It is clear that some of my students view Wolof as a language spoken by so few people it can’t be considered a major world language. Yet, Wolof connects countries from Senegal to The Gambia and Mauritania along with significant populations speaking the language in France, Italy, Spain and the U.S.A. Due to trade and business links, it is a language often recognized in neighboring Francophone countries as well. Perhaps my students learned that education; power and social mobility could only be found via speaking French, English or other “world languages.” This is a lesson that I can relate to because, I remember long ago when my son was ready for preschool the first place we took him was not impressed that he could not speak French. At two years old, he was speaking English and Wolof and the intent was for him to learn French in preschool. The Director pulled me aside one day to remark that he had limited French language skills. I reminded her that he was only two, and had time to learn French. More important, he was already speaking two languages very well. At the mention of Wolof, she shook her head and reminded me that they would not be speaking Wolof in that school. Jamais! (Never!) she said. We left to enroll in another school the same day, and he continued on to grasp basic French by age 3. I am left wondering if my students ever experienced this or worse, did they study in a secondary school like the one where I taught briefly in Dakar that penalized students each time they spoke Wolof by making them where a heavy metal collar? Or again, is it merely the fact that while completing their education outside of Senegal, it is easier to no longer view Wolof as a language integral to their present world.
Then I stop and remind myself that maybe not having Wolof on their CV was just an oversight on their part. But I took a moment to remind one such student of a line from a favorite Stevie Wonder song that says,

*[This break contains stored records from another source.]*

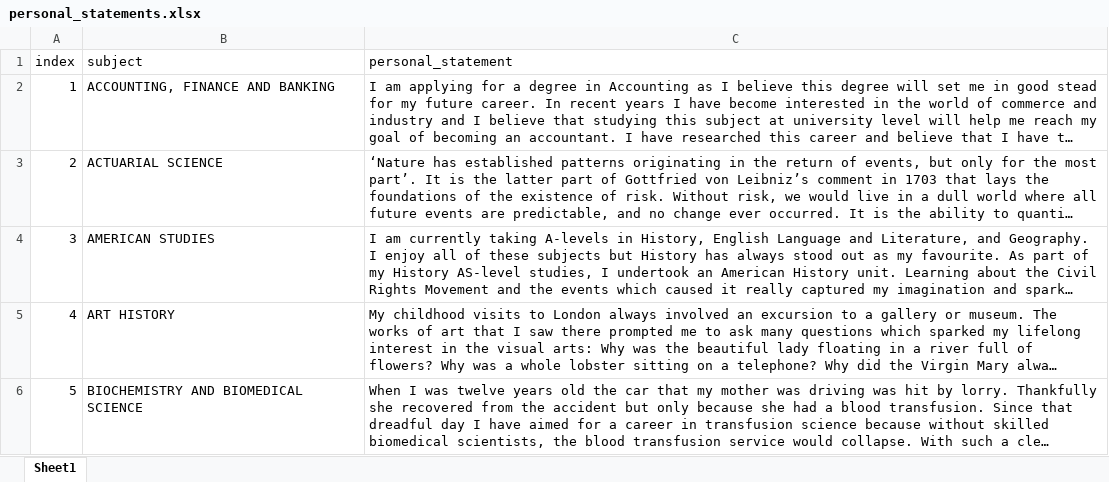
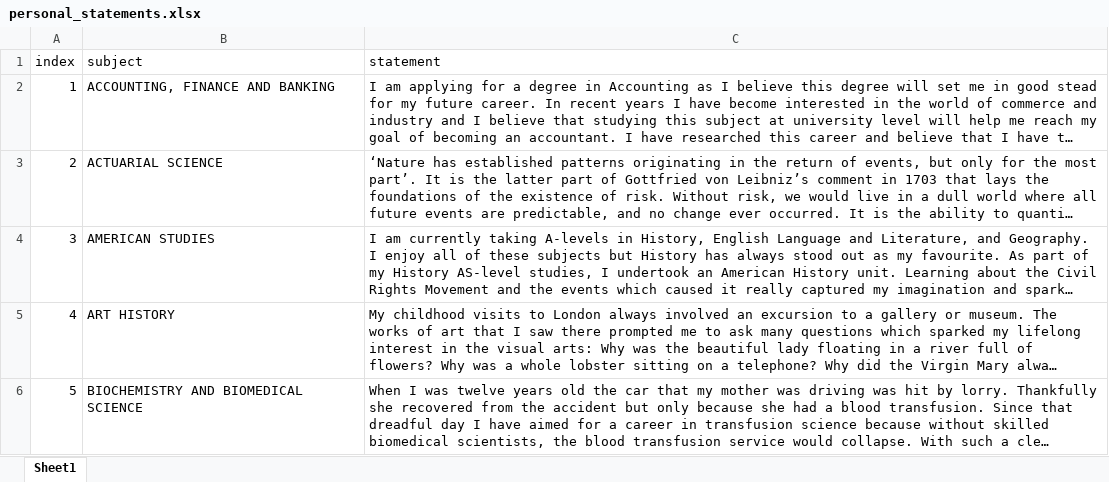
Before and after one commit to lucasbui92/admissions-nlp-pipeline, an Excel workbook: personal_statements.xlsx, sheet Sheet1, drawn as a sheet; only a part is shown; long unchanged cells end in …; values as stored, in another font and other column widths than the file's, no borders; the diff names each change by its address in the sheet, - before the commit and + after, or states it on an @@ line.

```diff
--- a/personal_statements.xlsx (sheet Sheet1)
+++ b/personal_statements.xlsx (sheet Sheet1)
-C1: personal_statement
+C1: statement
```
Also changed, not shown: 2 other files.
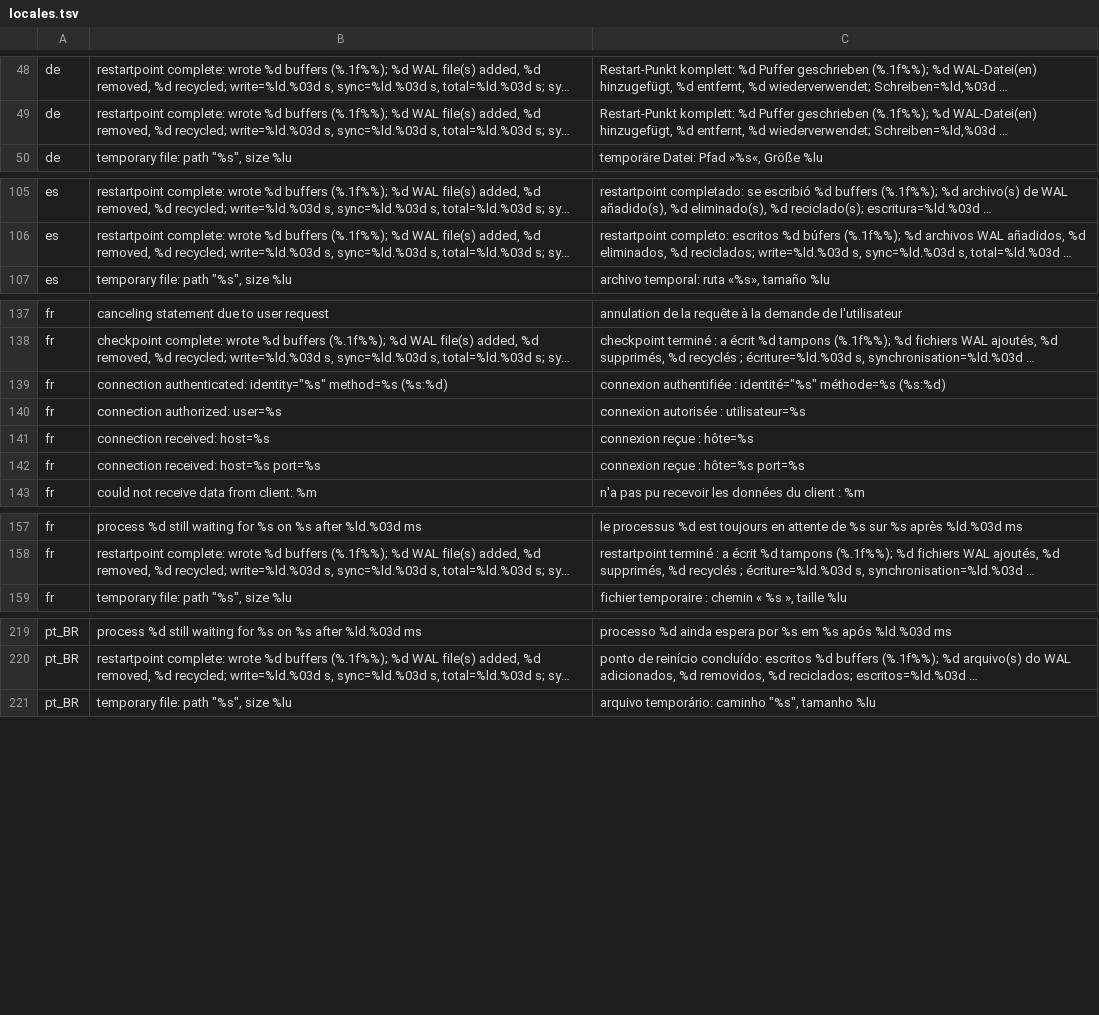
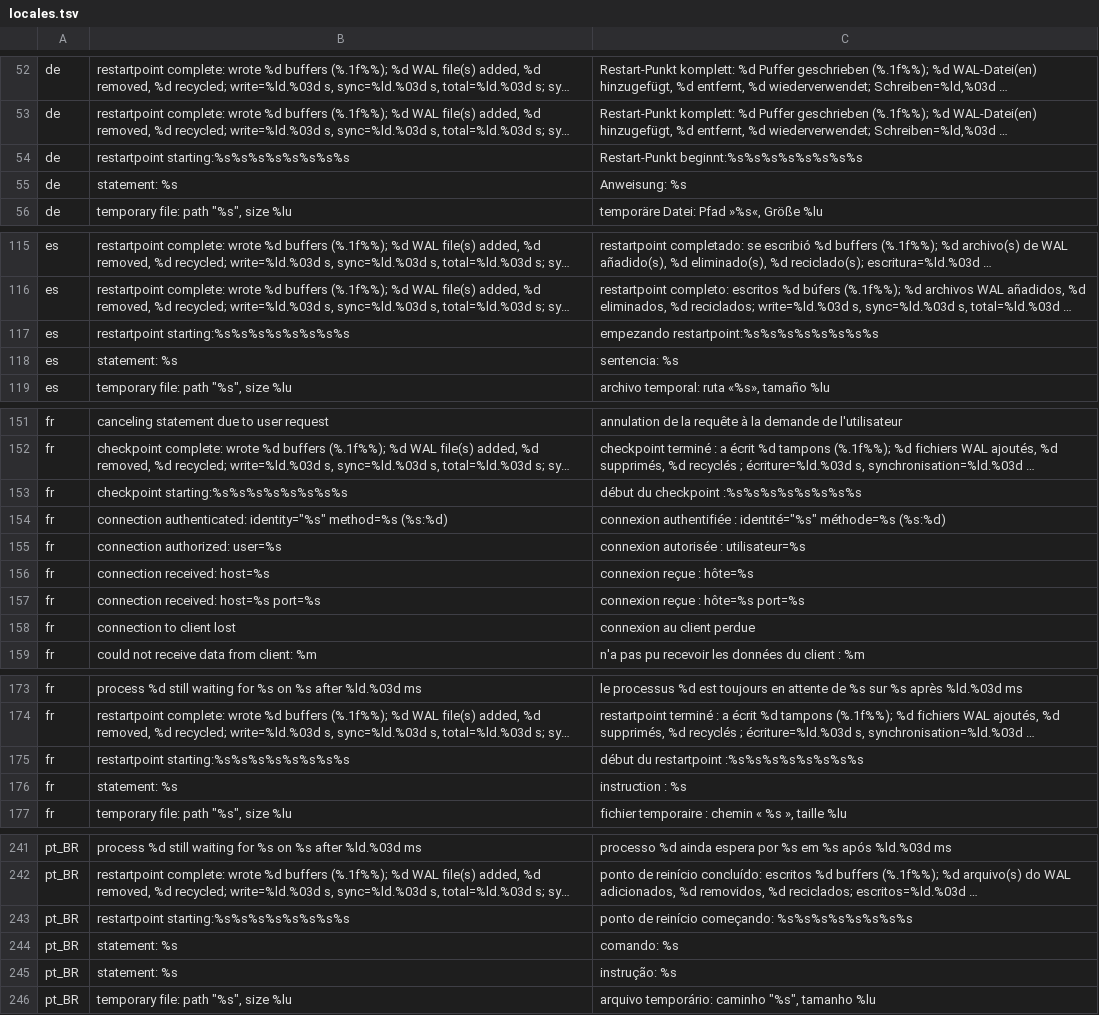
Before and after one commit to vtrbraga/pgloupe, a TSV file: crates/pgloupe/src/log/locales.tsv, drawn as a sheet; only a part is shown, gaps mark what is left out; long unchanged cells end in …; the diff covers the shown part only; the diff names each change by its address in the sheet, - before the commit and + after, or states it on an @@ line.

Commit message:
fix: review findings on locales, blockers and advice
Translated logs: statements with a colon in the SQL and extended-protocol executes are recognized, labels from --messages-file reach the decoders, detection only counts messages at the start of an entry. Lock-wait pairs travel beside the records so a filtered holder or a file end no longer drops them. Settings advice ignores settings missing from the file and yields to what the log shows. One (other) host column, hour-rounded baseline overlap check, pgBouncer sniffing with zone abbreviations, autovacuum stays off in the generator.

```diff
--- a/crates/pgloupe/src/log/locales.tsv
+++ b/crates/pgloupe/src/log/locales.tsv
+row 54: de | restartpoint starting:%s%s%s%s%s%s%s%s | Restart-Punkt beginnt:%s%s%s%s%s%s%s%s
+row 55: de | statement: %s | Anweisung: %s
+row 117: es | restartpoint starting:%s%s%s%s%s%s%s%s | empezando restartpoint:%s%s%s%s%s%s%s%s
+row 118: es | statement: %s | sentencia: %s
+row 153: fr | checkpoint starting:%s%s%s%s%s%s%s%s | début du checkpoint :%s%s%s%s%s%s%s%s
+row 158: fr | connection to client lost | connexion au client perdue
+row 175: fr | restartpoint starting:%s%s%s%s%s%s%s%s | début du restartpoint :%s%s%s%s%s%s%s%s
+row 176: fr | statement: %s | instruction : %s
+row 243: pt_BR | restartpoint starting:%s%s%s%s%s%s%s%s | ponto de reinício começando: %s%s%s%s%s%s%s%s
+row 244: pt_BR | statement: %s | comando: %s
+row 245: pt_BR | statement: %s | instrução: %s
```
Also changed, not shown: 14 added rows elsewhere in this file, 17 other files.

If it’s magic
Then with it why aren’t we as careful
As making sure we dress in style
Posing pictures with a smile
Language is special. While some may view it merely as a collection of words, I prefer to view it for the power and significant role it plays in shaping personal, social and cultural identity. In addition, watching my son learn Wolof from his grandmother was also magical!
Speaking with my student also put me on point. I need to live according to the commitment I was asking from them. You see, I have planning for some time to have Wolof – English story hours for children. When I first mentioned this idea, many people laughed and were quick to tell me that no one would come, but I laughed even more because years ago they told me no one would buy books!